**WHAT TO DO**
For the records that follow, restate each one word for word and leave the images behind.

--- --- ---

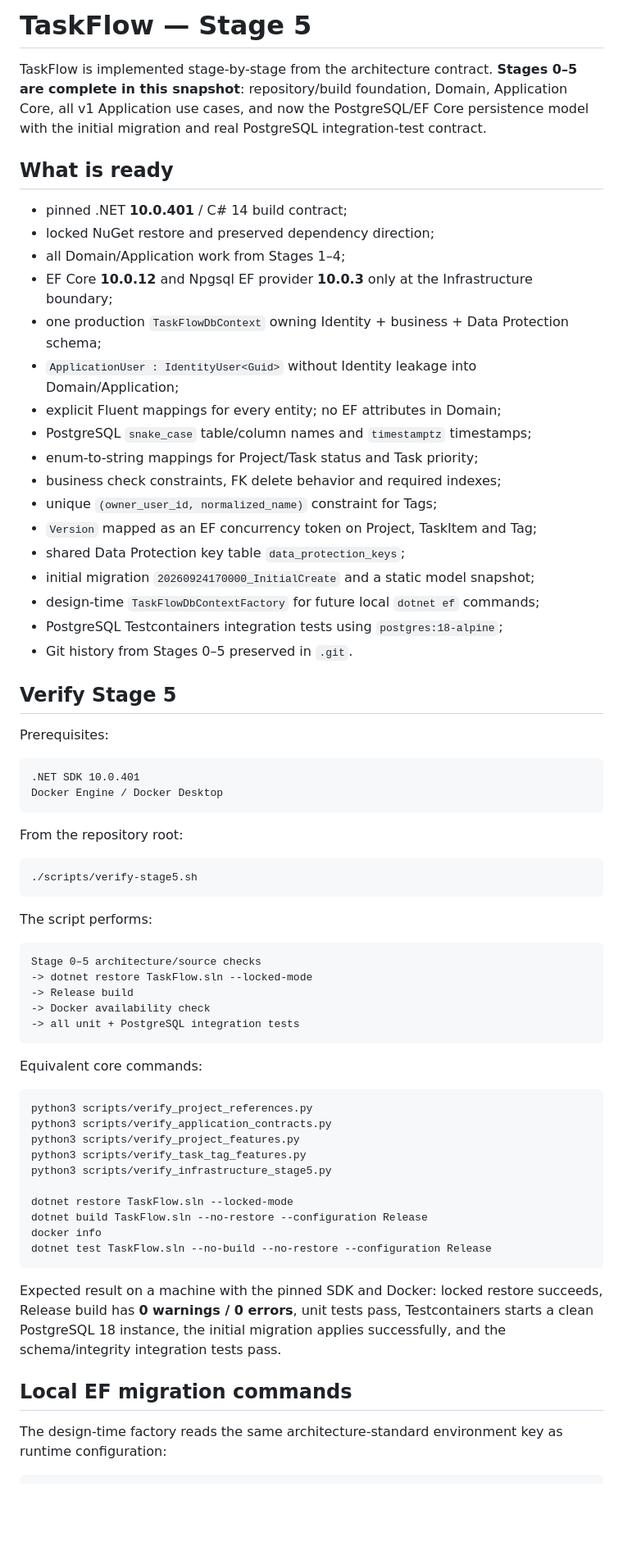
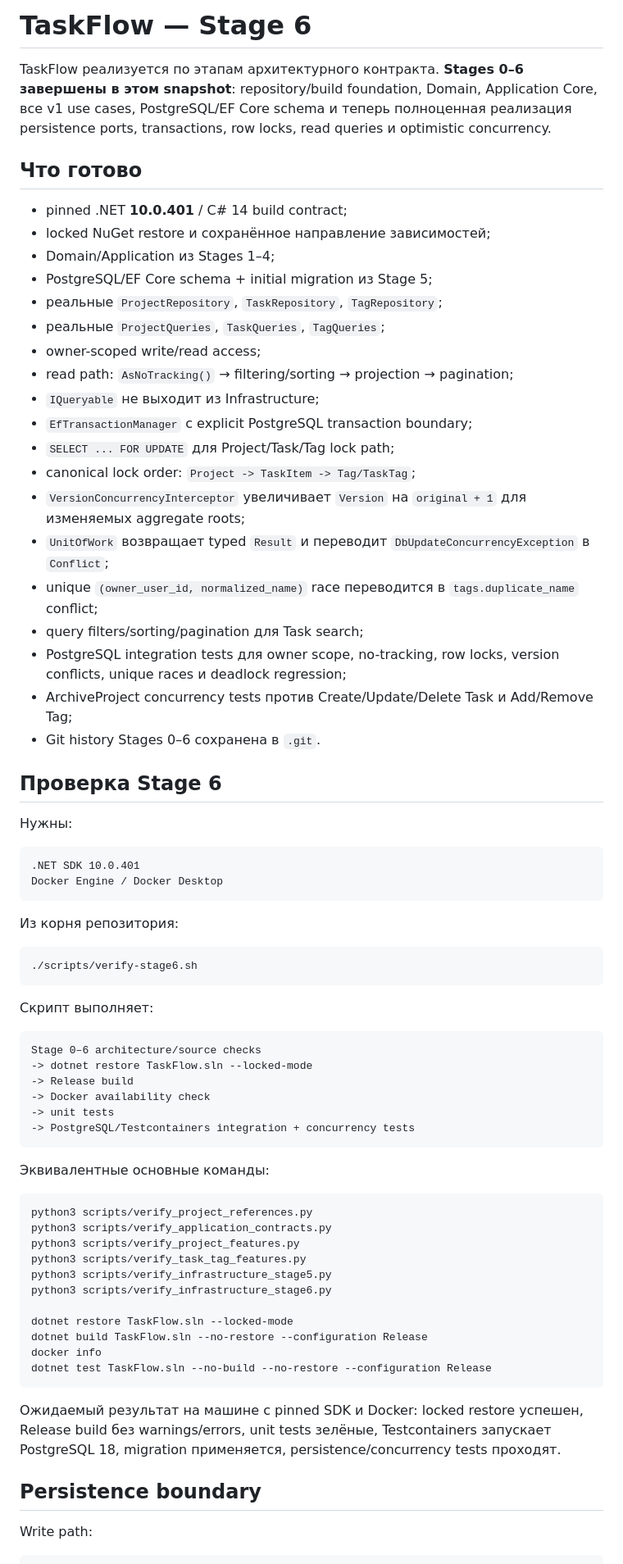
Before and after one commit to I-want-be-monke/TaskFlow, a Markdown page: README.md, the part around one of its changes. Shown at 82% size. Rendered like a GitHub page; blank space fills up the shorter version.

Commit message:
docs: document stage six workflow and rationale

````diff
--- a/README.md
+++ b/README.md
@@ -1,53 +1,56 @@
-# TaskFlow — Stage 5
+# TaskFlow — Stage 6
 
-TaskFlow is implemented stage-by-stage from the architecture contract. **Stages 0–5 are complete in this snapshot**: repository/build foundation, Domain, Application Core, all v1 Application use cases, and now the PostgreSQL/EF Core persistence model with the initial migration and real PostgreSQL integration-test contract.
+TaskFlow реализуется по этапам архитектурного контракта. **Stages 0–6 завершены в этом snapshot**: repository/build foundation, Domain, Application Core, все v1 use cases, PostgreSQL/EF Core schema и теперь полноценная реализация persistence ports, transactions, row locks, read queries и optimistic concurrency.
 
-## What is ready
+## Что готово
 
 - pinned .NET **10.0.401** / C# 14 build contract;
-- locked NuGet restore and preserved dependency direction;
-- all Domain/Application work from Stages 1–4;
-- EF Core **10.0.12** and Npgsql EF provider **10.0.3** only at the Infrastructure boundary;
-- one production `TaskFlowDbContext` owning Identity + business + Data Protection schema;
-- `ApplicationUser : IdentityUser<Guid>` without Identity leakage into Domain/Application;
-- explicit Fluent mappings for every entity; no EF attributes in Domain;
-- PostgreSQL `snake_case` table/column names and `timestamptz` timestamps;
-- enum-to-string mappings for Project/Task status and Task priority;
-- business check constraints, FK delete behavior and required indexes;
-- unique `(owner_user_id, normalized_name)` constraint for Tags;
-- `Version` mapped as an EF concurrency token on Project, TaskItem and Tag;
-- shared Data Protection key table `data_protection_keys`;
-- initial migration `20260924170000_InitialCreate` and a static model snapshot;
-- design-time `TaskFlowDbContextFactory` for future local `dotnet ef` commands;
-- PostgreSQL Testcontainers integration tests using `postgres:18-alpine`;
-- Git history from Stages 0–5 preserved in `.git`.
+- locked NuGet restore и сохранённое направление зависимостей;
+- Domain/Application из Stages 1–4;
+- PostgreSQL/EF Core schema + initial migration из Stage 5;
+- реальные `ProjectRepository`, `TaskRepository`, `TagRepository`;
+- реальные `ProjectQueries`, `TaskQueries`, `TagQueries`;
+- owner-scoped write/read access;
+- read path: `AsNoTracking()` → filtering/sorting → projection → pagination;
+- `IQueryable` не выходит из Infrastructure;
+- `EfTransactionManager` с explicit PostgreSQL transaction boundary;
+- `SELECT ... FOR UPDATE` для Project/Task/Tag lock path;
+- canonical lock order: `Project -> TaskItem -> Tag/TaskTag`;
+- `VersionConcurrencyInterceptor` увеличивает `Version` на `original + 1` для изменяемых aggregate roots;
+- `UnitOfWork` возвращает typed `Result` и переводит `DbUpdateConcurrencyException` в `Conflict`;
+- unique `(owner_user_id, normalized_name)` race переводится в `tags.duplicate_name` conflict;
+- query filters/sorting/pagination для Task search;
+- PostgreSQL integration tests для owner scope, no-tracking, row locks, version conflicts, unique races и deadlock regression;
+- ArchiveProject concurrency tests против Create/Update/Delete Task и Add/Remove Tag;
+- Git history Stages 0–6 сохранена в `.git`.
 
-## Verify Stage 5
+## Проверка Stage 6
 
-Prerequisites:
+Нужны:
 
 ```text
 .NET SDK 10.0.401
 Docker Engine / Docker Desktop
 ```
 
-From the repository root:
+Из корня репозитория:
 
 ```bash
-./scripts/verify-stage5.sh
+./scripts/verify-stage6.sh
 ```
 
-The script performs:
+Скрипт выполняет:
 
 ```text
-Stage 0–5 architecture/source checks
+Stage 0–6 architecture/source checks
 -> dotnet restore TaskFlow.sln --locked-mode
 -> Release build
 -> Docker availability check
--> all unit + PostgreSQL integration tests
+-> unit tests
+-> PostgreSQL/Testcontainers integration + concurrency tests
 ```
 
-Equivalent core commands:
+Эквивалентные основные команды:
 
 ```bash
 python3 scripts/verify_project_references.py
@@ -55,6 +58,7 @@ python3 scripts/verify_application_contracts.py
 python3 scripts/verify_project_features.py
 python3 scripts/verify_task_tag_features.py
 python3 scripts/verify_infrastructure_stage5.py
+python3 scripts/verify_infrastructure_stage6.py
 
 dotnet restore TaskFlow.sln --locked-mode
 dotnet build TaskFlow.sln --no-restore --configuration Release
@@ -62,9 +66,9 @@ docker info
 dotnet test TaskFlow.sln --no-build --no-restore --configuration Release
 ```
 
-Expected result on a machine with the pinned SDK and Docker: locked restore succeeds, Release build has **0 warnings / 0 errors**, unit tests pass, Testcontainers starts a clean PostgreSQL 18 instance, the initial migration applies successfully, and the schema/integrity integration tests pass.
+Ожидаемый результат на машине с pinned SDK и Docker: locked restore успешен, Release build без warnings/errors, unit tests зелёные, Testcontainers запускает PostgreSQL 18, migration применяется, persistence/concurrency tests проходят.
 
-## Local EF migration commands
+## Persistence boundary
 
-The design-time factory reads the same architecture-standard environment key as runtime configuration:
+Write path:
 
````
Also changed, not shown: other parts of README.md (+50 -21 lines), docs/STAGE_6_RATIONALE.md (added, +509 -0 lines).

--- --- ---

**EXERCISE ANSWER**
Before and after one commit to I-want-be-monke/TaskFlow, a Markdown page: README.md, the part around one of its changes. Shown at 82% size. Rendered like a GitHub page; blank space fills up the shorter version.

Commit message:
docs: document stage six workflow and rationale

````diff
--- a/README.md
+++ b/README.md
@@ -1,53 +1,56 @@
-# TaskFlow — Stage 5
+# TaskFlow — Stage 6
 
-TaskFlow is implemented stage-by-stage from the architecture contract. **Stages 0–5 are complete in this snapshot**: repository/build foundation, Domain, Application Core, all v1 Application use cases, and now the PostgreSQL/EF Core persistence model with the initial migration and real PostgreSQL integration-test contract.
+TaskFlow реализуется по этапам архитектурного контракта. **Stages 0–6 завершены в этом snapshot**: repository/build foundation, Domain, Application Core, все v1 use cases, PostgreSQL/EF Core schema и теперь полноценная реализация persistence ports, transactions, row locks, read queries и optimistic concurrency.
 
-## What is ready
+## Что готово
 
 - pinned .NET **10.0.401** / C# 14 build contract;
-- locked NuGet restore and preserved dependency direction;
-- all Domain/Application work from Stages 1–4;
-- EF Core **10.0.12** and Npgsql EF provider **10.0.3** only at the Infrastructure boundary;
-- one production `TaskFlowDbContext` owning Identity + business + Data Protection schema;
-- `ApplicationUser : IdentityUser<Guid>` without Identity leakage into Domain/Application;
-- explicit Fluent mappings for every entity; no EF attributes in Domain;
-- PostgreSQL `snake_case` table/column names and `timestamptz` timestamps;
-- enum-to-string mappings for Project/Task status and Task priority;
-- business check constraints, FK delete behavior and required indexes;
-- unique `(owner_user_id, normalized_name)` constraint for Tags;
-- `Version` mapped as an EF concurrency token on Project, TaskItem and Tag;
-- shared Data Protection key table `data_protection_keys`;
-- initial migration `20260924170000_InitialCreate` and a static model snapshot;
-- design-time `TaskFlowDbContextFactory` for future local `dotnet ef` commands;
-- PostgreSQL Testcontainers integration tests using `postgres:18-alpine`;
-- Git history from Stages 0–5 preserved in `.git`.
+- locked NuGet restore и сохранённое направление зависимостей;
+- Domain/Application из Stages 1–4;
+- PostgreSQL/EF Core schema + initial migration из Stage 5;
+- реальные `ProjectRepository`, `TaskRepository`, `TagRepository`;
+- реальные `ProjectQueries`, `TaskQueries`, `TagQueries`;
+- owner-scoped write/read access;
+- read path: `AsNoTracking()` → filtering/sorting → projection → pagination;
+- `IQueryable` не выходит из Infrastructure;
+- `EfTransactionManager` с explicit PostgreSQL transaction boundary;
+- `SELECT ... FOR UPDATE` для Project/Task/Tag lock path;
+- canonical lock order: `Project -> TaskItem -> Tag/TaskTag`;
+- `VersionConcurrencyInterceptor` увеличивает `Version` на `original + 1` для изменяемых aggregate roots;
+- `UnitOfWork` возвращает typed `Result` и переводит `DbUpdateConcurrencyException` в `Conflict`;
+- unique `(owner_user_id, normalized_name)` race переводится в `tags.duplicate_name` conflict;
+- query filters/sorting/pagination для Task search;
+- PostgreSQL integration tests для owner scope, no-tracking, row locks, version conflicts, unique races и deadlock regression;
+- ArchiveProject concurrency tests против Create/Update/Delete Task и Add/Remove Tag;
+- Git history Stages 0–6 сохранена в `.git`.
 
-## Verify Stage 5
+## Проверка Stage 6
 
-Prerequisites:
+Нужны:
 
 ```text
 .NET SDK 10.0.401
 Docker Engine / Docker Desktop
 ```
 
-From the repository root:
+Из корня репозитория:
 
 ```bash
-./scripts/verify-stage5.sh
+./scripts/verify-stage6.sh
 ```
 
-The script performs:
+Скрипт выполняет:
 
 ```text
-Stage 0–5 architecture/source checks
+Stage 0–6 architecture/source checks
 -> dotnet restore TaskFlow.sln --locked-mode
 -> Release build
 -> Docker availability check
--> all unit + PostgreSQL integration tests
+-> unit tests
+-> PostgreSQL/Testcontainers integration + concurrency tests
 ```
 
-Equivalent core commands:
+Эквивалентные основные команды:
 
 ```bash
 python3 scripts/verify_project_references.py
@@ -55,6 +58,7 @@ python3 scripts/verify_application_contracts.py
 python3 scripts/verify_project_features.py
 python3 scripts/verify_task_tag_features.py
 python3 scripts/verify_infrastructure_stage5.py
+python3 scripts/verify_infrastructure_stage6.py
 
 dotnet restore TaskFlow.sln --locked-mode
 dotnet build TaskFlow.sln --no-restore --configuration Release
@@ -62,9 +66,9 @@ docker info
 dotnet test TaskFlow.sln --no-build --no-restore --configuration Release
 ```
 
-Expected result on a machine with the pinned SDK and Docker: locked restore succeeds, Release build has **0 warnings / 0 errors**, unit tests pass, Testcontainers starts a clean PostgreSQL 18 instance, the initial migration applies successfully, and the schema/integrity integration tests pass.
+Ожидаемый результат на машине с pinned SDK и Docker: locked restore успешен, Release build без warnings/errors, unit tests зелёные, Testcontainers запускает PostgreSQL 18, migration применяется, persistence/concurrency tests проходят.
 
-## Local EF migration commands
+## Persistence boundary
 
-The design-time factory reads the same architecture-standard environment key as runtime configuration:
+Write path:
 
````
Also changed, not shown: other parts of README.md (+50 -21 lines), docs/STAGE_6_RATIONALE.md (added, +509 -0 lines).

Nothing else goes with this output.